### [Required action]
Report every line of the records that contains the word "ReadonlyArray".

### [Input records]
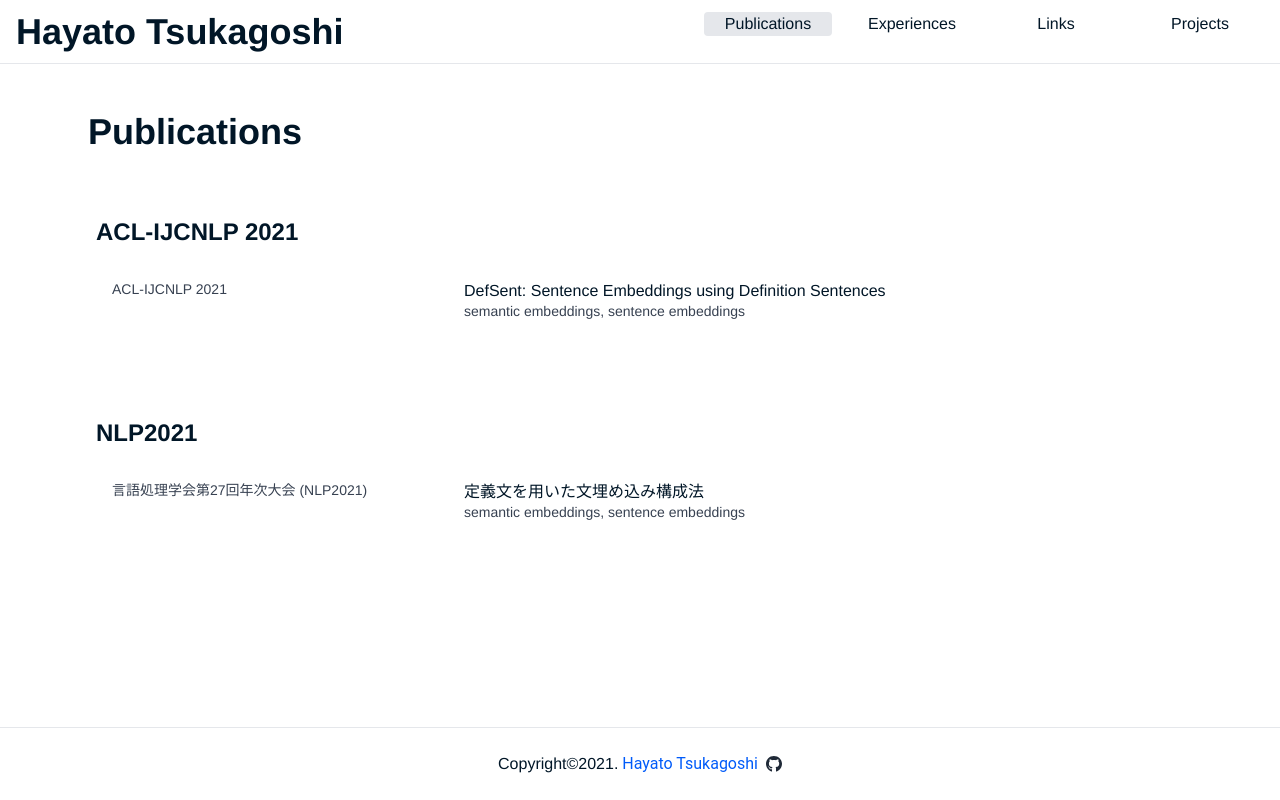
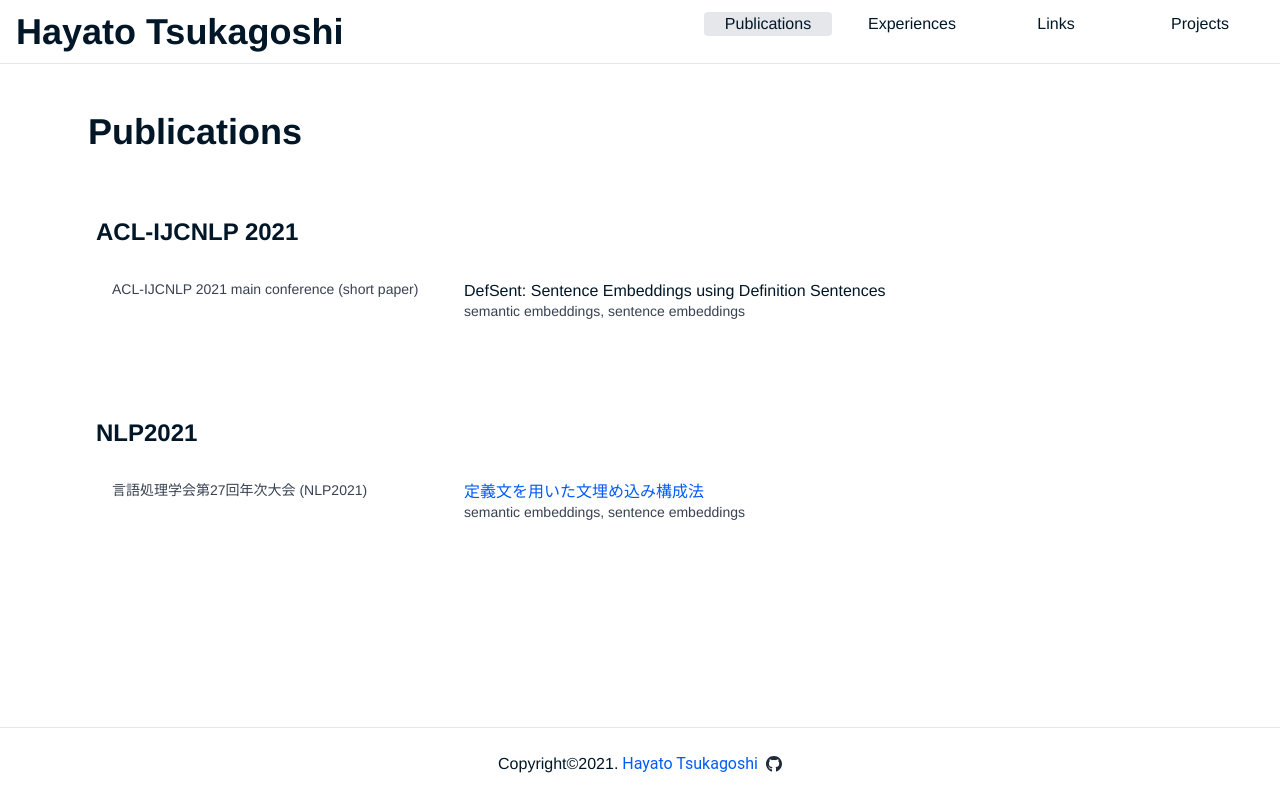
Before and after one commit to hppRC/hppRC.github.io, a Next.js app: page /publications in a window 1280 px wide. Built offline with nearby package versions, Linux system fonts and the light colour scheme.

Commit message:
🥺chore

```diff
--- a/src/pages/publications.tsx
+++ b/src/pages/publications.tsx
@@ -5,13 +5,14 @@ const nlp2021Publications: ReadonlyArray<Resource> = [
     title: `定義文を用いた文埋め込み構成法`,
     text: `semantic embeddings, sentence embeddings`,
     period: `言語処理学会第27回年次大会 (NLP2021)`,
+    relatedLink: `https://www.anlp.jp/proceedings/annual_meeting/2021/pdf_dir/C4-2.pdf`,
   },
 ];
 const ACLIJCNLP2021Publications: ReadonlyArray<Resource> = [
   {
     title: `DefSent: Sentence Embeddings using Definition Sentences`,
     text: `semantic embeddings, sentence embeddings`,
-    period: `ACL-IJCNLP 2021`,
+    period: `ACL-IJCNLP 2021 main conference (short paper)`,
   },
 ];
 
```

### [Task output]
@@ -5,13 +5,14 @@ const nlp2021Publications: ReadonlyArray<Resource> = [
 const ACLIJCNLP2021Publications: ReadonlyArray<Resource> = [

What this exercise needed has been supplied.